Third, the movements for reproductive freedom and LGBTQ equality share deeply linked interests and concerns. We are all seeking control over our own bodies – the freedom to decide whether to become or remain pregnant, whether and with whom to have intimate relationships, and whether to seek medical care to help our bodies align with our gender identities. We seek the freedom to form our families on our own terms – to partner with and marry whom we love, to have children or not, and to live as our true selves as determined by us, not by someone else.
We also challenge traditional gender norms. We do this as LGBTQ people when we partner romantically with someone of the same sex, or when we live our lives based on the gender we know ourselves to be, rather than the gender assigned to us at birth. Similarly, women who choose to end a pregnancy also defy stereotypical expectations that women must elevate childbirth over all else. In bucking these gendered expectations, we affirm our right to autonomy and independence, which is threatening to those who would tether us to the past.
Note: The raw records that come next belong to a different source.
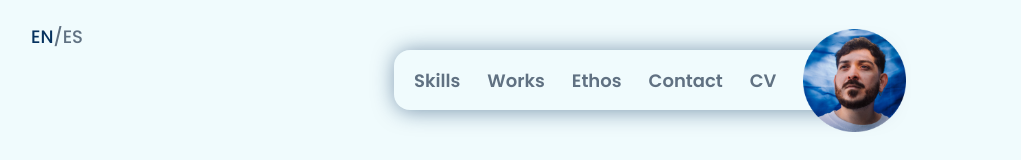
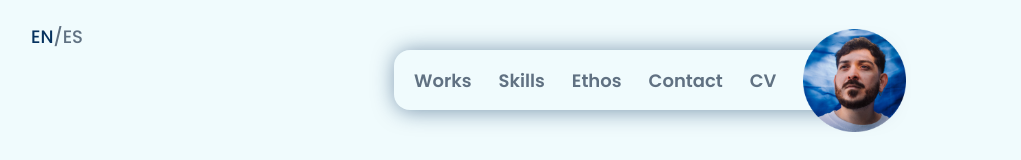
Before and after one commit to cero-vivo/luis-espinoza-porfolio, a Next.js app: page /en in a window 1280 px wide. Shown: the top 160 px of the page, without its empty margins (1-1022 px from the left). Built offline with nearby package versions, Linux system fonts and the light colour scheme.

Commit message:
re order

```diff
--- a/app/[locale]/page.tsx
+++ b/app/[locale]/page.tsx
@@ -10,8 +10,8 @@ export default function Home() {
 	return (
 		<main>
 			<Landing />
+			<Works/>
 			<Skills/>
-			<Works/>
 			<Ethos />
 			<Footer/>
 		</main>
--- a/model/landing-store.tsx
+++ b/model/landing-store.tsx
@@ -26,12 +26,12 @@ export const useLandingStore = create<LandingUIState>()((set, get) => ({
 	setActionSection: (section: Sections) => set({ actionSection: section }),
 	links: [
 		{
+			sectionId: Sections.WORKS,
+			text: "works"
+		},
+		{
 			sectionId: Sections.SKILLS,
 			text: "skills"
-		},
-		{
-			sectionId: Sections.WORKS,
-			text: "works"
 		},
 		{
 			sectionId: Sections.ETHOS,
```
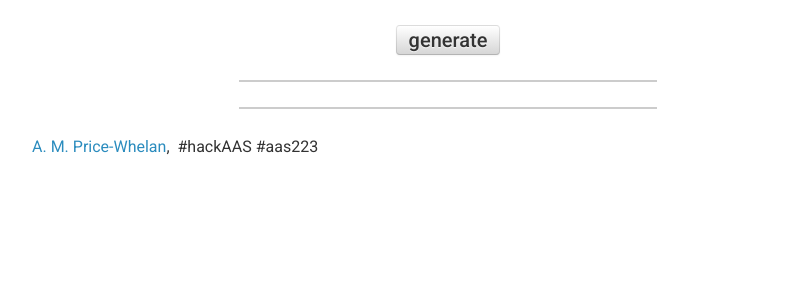
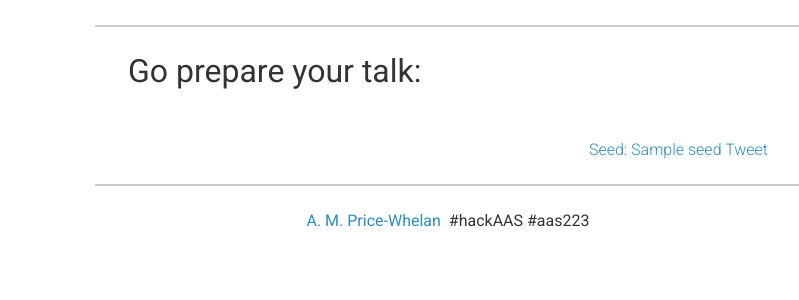
Before and after one commit to davidwhogg/AstroWorse, a Flask app: template astroworse/templates/dumb-aas.html in a window 1280 px wide. Shown: the part 100-400 px from the top of the page, without its empty margins (192-991 px from the left). Run offline with Flask 2, Linux system fonts and the light colour scheme; the template is opened without the code that fills it: most values are stand-ins (such as "Sample title", 1, 10 or a date in 2020); parts of the project's set-up code (start-up, migrations or seed data) failed here and were passed over; some libraries are stand-ins or nearby versions.

Commit message:
updated template and css

```diff
--- a/astroworse/static/css/style.css
+++ b/astroworse/static/css/style.css
@@ -41,14 +41,16 @@
 }
 
 h2 {
-    font-weight: 600;
-    font-size: 250%;
-    color: #666666;
+    font-weight: 400;
+    font-size: 200%;
+    color: #333333;
+    padding-left: 0px;
+    margin-left: 0px;
 }
 
 footer {
     margin: 0 auto;
-    line-height: 160%;
+    text-align: center;
 }
 
 /*
@@ -65,160 +67,17 @@
 }
 
 /*
-    Inputs and buttons
-*/
-
-button,
-input,
-select,
-textarea {
-    margin: 0;
-    font-size: 100%;
-    vertical-align: middle;
-}
-
-button,
-input {
-    *overflow: visible;
-    line-height: normal;
-}
-
-button,
-html input[type="button"],
-input[type="reset"],
-input[type="submit"] {
-    cursor: pointer;
-    -webkit-appearance: button;
-}
-
-.btn {
-  display: inline-block;
-  *display: inline;
-  padding: 4px 12px;
-  margin-bottom: 0;
-  *margin-left: .3em;
-  font-size: 125%;
-  font-weight: 500;
-  line-height: 20px;
-  color: #333333;
-  text-align: center;
-  text-shadow: 0 1px 1px rgba(255, 255, 255, 0.75);
-  vertical-align: middle;
-  cursor: pointer;
-  background-color: #f5f5f5;
-  *background-color: #d6d6d6;
-  background-image: -moz-linear-gradient(top, #ffffff, #d6d6d6);
-  background-image: -webkit-gradient(linear, 0 0, 0 100%, from(#ffffff), to(#d6d6d6));
-  background-image: -webkit-linear-gradient(top, #ffffff, #d6d6d6);
-  background-image: -o-linear-gradient(top, #ffffff, #d6d6d6);
-  background-image: linear-gradient(to bottom, #ffffff, #d6d6d6);
-  background-repeat: repeat-x;
-  border: 1px solid #cccccc;
-  *border: 0;
-  border-color: #d6d6d6 #d6d6d6 #bfbfbf;
-  border-color: rgba(0, 0, 0, 0.1) rgba(0, 0, 0, 0.1) rgba(0, 0, 0, 0.25);
-  border-bottom-color: #b3b3b3;
-  -webkit-border-radius: 4px;
-     -moz-border-radius: 4px;
-          border-radius: 4px;
-  filter: progid:DXImageTransform.Microsoft.gradient(startColorstr='#ffffffff', endColorstr='#ffd6d6d6', GradientType=0);
-  filter: progid:DXImageTransform.Microsoft.gradient(enabled=false);
-  *zoom: 1;
-  -webkit-box-shadow: inset 0 1px 0 rgba(255, 255, 255, 0.2), 0 1px 2px rgba(0, 0, 0, 0.05);
-     -moz-box-shadow: inset 0 1px 0 rgba(255, 255, 255, 0.2), 0 1px 2px rgba(0, 0, 0, 0.05);
-          box-shadow: inset 0 1px 0 rgba(255, 255, 255, 0.2), 0 1px 2px rgba(0, 0, 0, 0.05);
-}
-
-.btn:hover,
-.btn:focus,
-.btn:active,
-.btn.active,
-.btn.disabled,
-.btn[disabled] {
-  color: #333333;
-  background-color: #d6d6d6;
-  *background-color: #d9d9d9;
-}
-
-.btn:active,
-.btn.active {
-  background-color: #cccccc \9;
-}
-
-.btn:first-child {
-  *margin-left: 0;
-}
-
-.btn:hover,
-.btn:focus {
-  color: #333333;
-  text-decoration: none;
-  background-position: 0 -15px;
-  -webkit-transition: background-position 0.1s linear;
-     -moz-transition: background-position 0.1s linear;
-       -o-transition: background-position 0.1s linear;
-          transition: background-position 0.1s linear;
-}
-
-.btn:focus {
-  outline: thin dotted #333;
-  outline: 5px auto -webkit-focus-ring-color;
-  outline-offset: -2px;
-}
-
-.btn.active,
-.btn:active {
-  background-image: none;
-  outline: 0;
-  -webkit-box-shadow: inset 0 2px 4px rgba(0, 0, 0, 0.15), 0 1px 2px rgba(0, 0, 0, 0.05);
-     -moz-box-shadow: inset 0 2px 4px rgba(0, 0, 0, 0.15), 0 1px 2px rgba(0, 0, 0, 0.05);
-          box-shadow: inset 0 2px 4px rgba(0, 0, 0, 0.15), 0 1px 2px rgba(0, 0, 0, 0.05);
-}
-
-.btn.disabled,
-.btn[disabled] {
-  cursor: default;
-  background-image: none;
-  opacity: 0.65;
-  filter: alpha(opacity=65);
-  -webkit-box-shadow: none;
-     -moz-box-shadow: none;
-          box-shadow: none;
-}
-
-/*
     Page content wrapper
 */
 .wrapper {
-    width: 65%;
+    width: 50%;
     margin: 0 auto;
 }
 
 .wrapper p {
-    font-size: 125%;
     font-weight: 300;
 }
 
-.gistURLInput {
-    padding: 2px;
-    padding-left: 5px;
-    padding-right: 5px;
-
-    font-size: 125%;
-    font-weight: 300;
-    width: 85%;
-    margin-bottom: 10px;
+.wrapper #title {
+    margin: 50px;
 }
-
-/* Inset and shade */
-.well {
-    text-align: center;
-    background: #f3f3f3;
-    padding: 15px;
-    -webkit-box-shadow: inset 0 2px 4px rgba(0, 0, 0, 0.15), 0 1px 2px rgba(0, 0, 0, 0.05);
-     -moz-box-shadow: inset 0 2px 4px rgba(0, 0, 0, 0.15), 0 1px 2px rgba(0, 0, 0, 0.05);
-          box-shadow: inset 0 2px 4px rgba(0, 0, 0, 0.15), 0 1px 2px rgba(0, 0, 0, 0.05);
-    -webkit-border-radius: 4px;
-     -moz-border-radius: 4px;
-          border-radius: 4px;
-}
--- a/astroworse/templates/dumb-aas.html
+++ b/astroworse/templates/dumb-aas.html
@@ -9,7 +9,6 @@
         <link href='http://fonts.googleapis.com/css?family=Roboto:400,100,500,700,900,500italic,300,300italic,400italic' rel='stylesheet' type='text/css'>
 
         <!-- Javscript dependencies -->
-        <script src="/static/js/util.js"></script>
         <!--<script src="http://code.jquery.com/jquery.min.js"></script>-->
         <script src="/static/js/jquery.min.js"></script>
 
@@ -18,39 +17,37 @@
     <body>
         <header>
             <h1>dumb-aas</h1>
-
-            <script type="text/javascript">
-                $(document).ready(function(){
-                    $("#generate").click(function() {
-                        console.log("clicked");
-                        $.getJSON("/title", function(resp){
-                            $("#title").text(resp['title']);
-                        });
-                    });
-                });
-
-            </script>
-
         </header>
 
+        <hr height='0px' width='55%'/>
         <div class="wrapper">
+            <h2>Go prepare your talk:</h2>
 
-            <div style="text-align: center; margin: 0 auto;">
-            <button id="generate" class="btn" type="submit" style='margin:auto'>generate</button>
+            <div id="title" style='font-size: 150%; font-weight: 300;'>
             </div>
 
-            <hr height='0px' width='50%'/>
+            <p style="text-align: right;">
+                <a href="/dumbaas/{{ seed }}">Seed: {{ seed }}</a>
+                <a href="https://twitter.com/share" class="twitter-share-button" data-url="http://astroworse.com/dumbaas/{{ seed }}" data-text="Check out my #dumbAAS talk title">Tweet</a>
+            </p>
 
-            <div id="title" style='text-align: center; font-size: 150%; font-weight: 500;'>
-            </div>
+        </div>
 
-            <hr height='0px' width='50%'/>
+        <hr height='0px' width='55%'/>
 
-            <footer width="50%">
-                <a href="http://adrian.pw">A. M. Price-Whelan</a>,&nbsp;
-                #hackAAS #aas223
-            </footer>
-        </div>
+        <footer width="50%">
+            <a href="http://adrian.pw">A. M. Price-Whelan</a>&nbsp;
+            #hackAAS #aas223
+        </footer>
+
+        <script type="text/javascript">
+            $(document).ready(function(){
+                $.getJSON("/title/{{seed}}", function(resp){
+                    $("#title").text(resp['title']);
+                });
+            });
+        </script>
+        <script>!function(d,s,id){var js,fjs=d.getElementsByTagName(s)[0];if(!d.getElementById(id)){js=d.createElement(s);js.id=id;js.src="//platform.twitter.com/widgets.js";fjs.parentNode.insertBefore(js,fjs);}}(document,"script","twitter-wjs");</script>
 
     </body>
 </html>
```
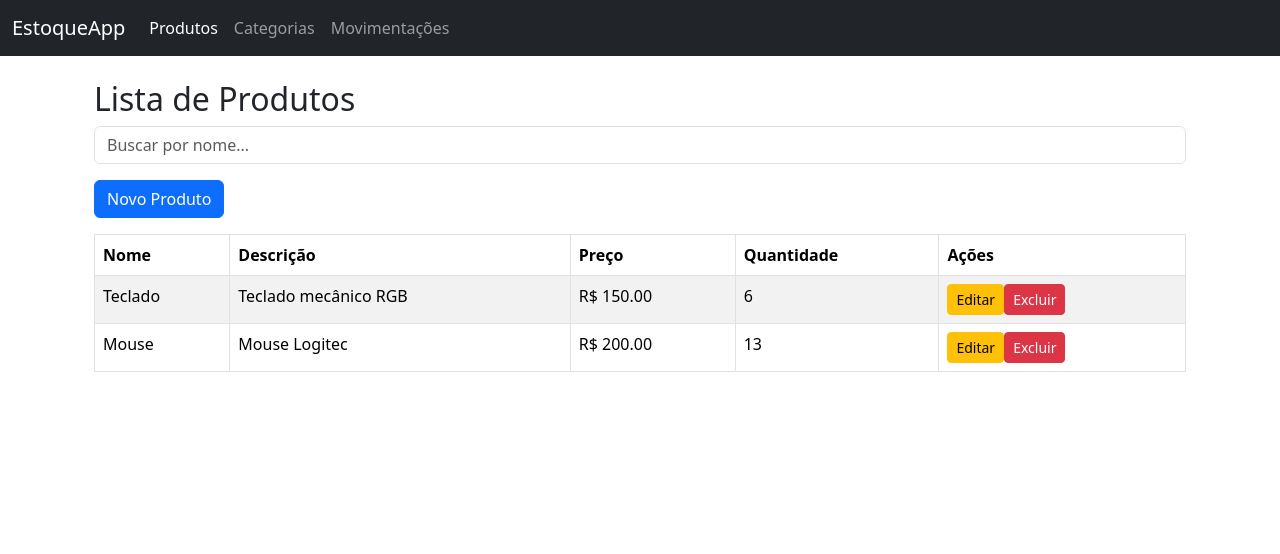
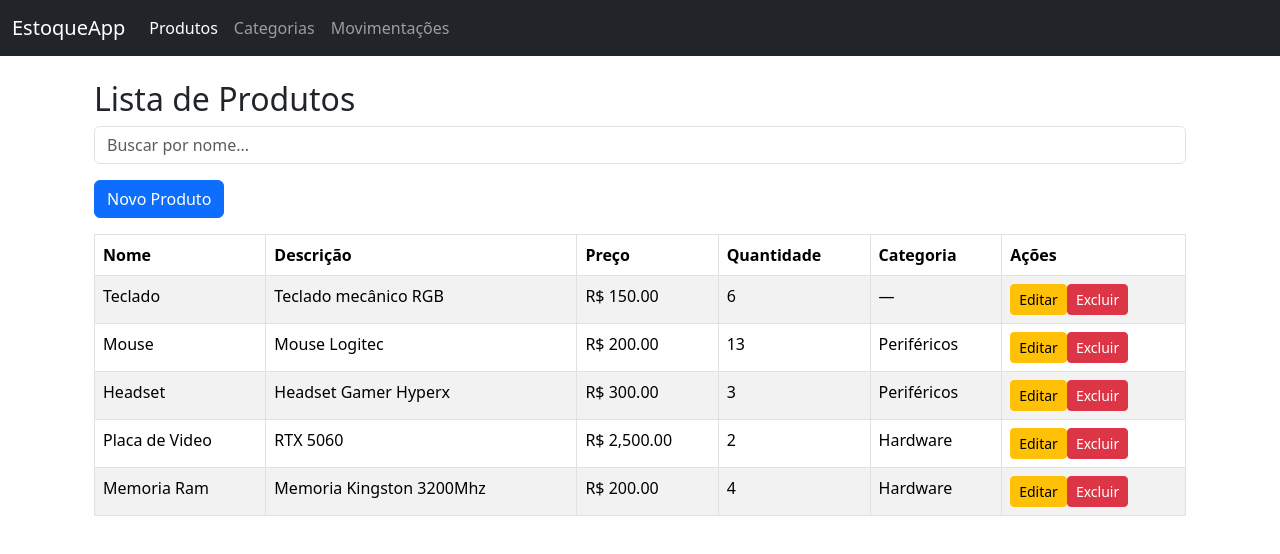
Before and after one commit to DouglasArsego/gestaoestoque, an Angular app in the folder estoque-app/: page /produtos in a window 1280 px wide. Shown: the top 554 px of the page. Built offline with nearby package versions, Linux system fonts and the light colour scheme; data requests are answered from the project's data file.

Commit message:
Correcao Categoria
Correcao da Categoria

```diff
--- a/estoque-app/db.json
+++ b/estoque-app/db.json
@@ -15,6 +15,30 @@
       "preco": 200,
       "quantidade": 13,
       "categoriaId": "1"
+    },
+    {
+      "nome": "Headset",
+      "descricao": "Headset Gamer Hyperx",
+      "preco": 300,
+      "quantidade": 3,
+      "categoriaId": "1",
+      "id": "5f39"
+    },
+    {
+      "id": "7777",
+      "nome": "Placa de Video",
+      "descricao": "RTX 5060",
+      "preco": 2500,
+      "quantidade": 2,
+      "categoriaId": "3381"
+    },
+    {
+      "id": "0232",
+      "nome": "Memoria Ram",
+      "descricao": "Memoria Kingston 3200Mhz",
+      "preco": 200,
+      "quantidade": 4,
+      "categoriaId": "3381"
     }
   ],
   "categorias": [
@@ -25,11 +49,15 @@
     {
       "id": "3381",
       "nome": "Hardware"
+    },
+    {
+      "id": "9383",
+      "nome": "Computadores"
     }
   ],
   "movimentacoes": [
     {
-      "id": 1,
+      "id": "1",
       "tipo": "entrada",
       "produtoId": 1,
       "quantidade": 5,
@@ -48,6 +76,20 @@
       "produtoId": "c03f",
       "quantidade": 3,
       "data": "2025-10-15"
+    },
+    {
+      "id": "c4f6",
+      "tipo": "saida",
+      "produtoId": "5f39",
+      "quantidade": 2,
+      "data": "2025-10-16"
+    },
+    {
+      "id": "3eb6",
+      "tipo": "saida",
+      "produtoId": "0232",
+      "quantidade": 2,
+      "data": "2025-10-16"
     }
   ]
 }
--- a/estoque-app/src/app/produtos/produto-list.html
+++ b/estoque-app/src/app/produtos/produto-list.html
@@ -14,6 +14,7 @@
         <th>Descrição</th>
         <th>Preço</th>
         <th>Quantidade</th>
+        <th>Categoria</th>
         <th>Ações</th>
       </tr>
     </thead>
@@ -23,6 +24,7 @@
         <td>{{ produto.descricao }}</td>
         <td>R$ {{ produto.preco | number:'1.2-2' }}</td>
         <td>{{ produto.quantidade }}</td>
+        <td>{{ nomeCategoria(produto.categoriaId) }}</td>
         <td>
           <a [routerLink]="['/produtos/editar', produto.id]" class="btn btn-sm btn-warning">Editar</a>
           <button (click)="excluir(produto.id!)" class="btn btn-sm btn-danger">Excluir</button>
--- a/estoque-app/src/app/produtos/produto-list.ts
+++ b/estoque-app/src/app/produtos/produto-list.ts
@@ -4,6 +4,7 @@ import { RouterModule } from '@angular/router';
 import { FormsModule } from '@angular/forms';
 import { Produto, ProdutoService } from './produto';
 import { FiltroPipe } from '../shared/filtro-pipe';
+import { Categoria, CategoriaService } from '../categorias/categoria';
 
 @Component({
   selector: 'app-produto-list',
@@ -13,10 +14,14 @@ import { FiltroPipe } from '../shared/filtro-pipe';
 })
 export class ProdutoList {
   private produtoService = inject(ProdutoService);
+  private categoriaService = inject(CategoriaService);
+
   produtos: Produto[] = [];
+  categorias: Categoria[] = [];
   filtro = '';
 
   constructor() {
+    this.carregarCategorias();
     this.carregarProdutos();
   }
 
@@ -24,6 +29,17 @@ export class ProdutoList {
     this.produtoService.listar().subscribe((dados) => {
       this.produtos = dados;
     });
+  }
+
+  carregarCategorias() {
+    this.categoriaService.listar().subscribe((dados) => {
+      this.categorias = dados;
+    });
+  }
+
+  nomeCategoria(id: number): string {
+    const categoria = this.categorias.find(c => c.id === id);
+    return categoria ? categoria.nome : '—';
   }
 
   excluir(id: number) {
```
Finally, reproductive and LGBTQ rights share similar legal grounding. The cases recognizing the constitutional right to privacy that struck down bans on birth control and abortion formed the foundation for subsequent cases affirming essential rights for LGBTQ people. Starting with Lawrence v. Texas in 2003, the Supreme Court found that state laws criminalizing consensual sex between same-sex adults violated the Constitution’s guarantee of personal liberty, including privacy. From there, the Court went on to hold that federal and state laws barring same-sex marriage were also unconstitutional, infringing on the liberty and autonomy rights of individuals to marry the person of their choosing.
This of course underscores the critical importance of fair courts in securing rights and equality. As Justice Kennedy said in Obergefell v. Hodges, the Supreme Court’s 2015 decision affirming nationwide marriage equality: “The Constitution promises liberty to all within its reach, a liberty that includes certain specific rights that allow persons, within a lawful realm, to define and express their identity.” That identity encompasses fundamental decisions around family, including intimacy, marriage, childbearing and parenting.
The National Center for Lesbian Rights understands the undeniably intersecting nature of reproductive and LGBTQ rights. And so on the heels of the marriage fight (our cases representing several couples from Tennessee were among those decided along with Obergefell), we led an amicus brief for more than a dozen LGBTQ organizations in Whole Woman’s Health v. Hellerstedt, a pivotal 2016 case that re-affirmed the right to abortion and required that states seeking to place limits on the right prove they have legitimate reasons for doing so. Pointing to the substantial history in the United States of science and medicine being coopted and misused to oppress minorities, NCLR and our amici illustrated the critical role of courts in scrutinizing specious health and safety rationales when they are proffered to justify infringing on fundamental rights.
We weighed in because we know that if women and others who may become pregnant are stripped of the ability to decide whether they wish to give birth, it will not only be abortion rights that have been lost. As noted above, reproductive health care providers are increasingly becoming sites of choice for LGBTQ people seeking dignified, affirming health care. If hostile policymakers succeed in shutting them down, our community will suffer in myriad ways. As the Ninth Circuit takes up a host of challenges to the administration’s draconian domestic gag rule that would decimate the Title X federal family planning program in an effort to punish abortion providers, we will again step in as amicus curiae to ensure that the court understands the scope of the harm the rule would cause if it is ultimately allowed to take effect.
We opened NCLR’s doors more than four decades ago as an LGBTQ legal organization with a proudly feminist agenda – to stand up for lesbians who were having their parental rights stripped away based on homophobia. We have kept our focus on families while expanding our reach to ensure that those on the margins of our community and our society always have a voice. And we know that the struggle for reproductive rights is our struggle too. We will continue going to court to secure the fundamental liberties that are essential for all people to live as their true selves, in families of their choosing, with the dignity they deserve.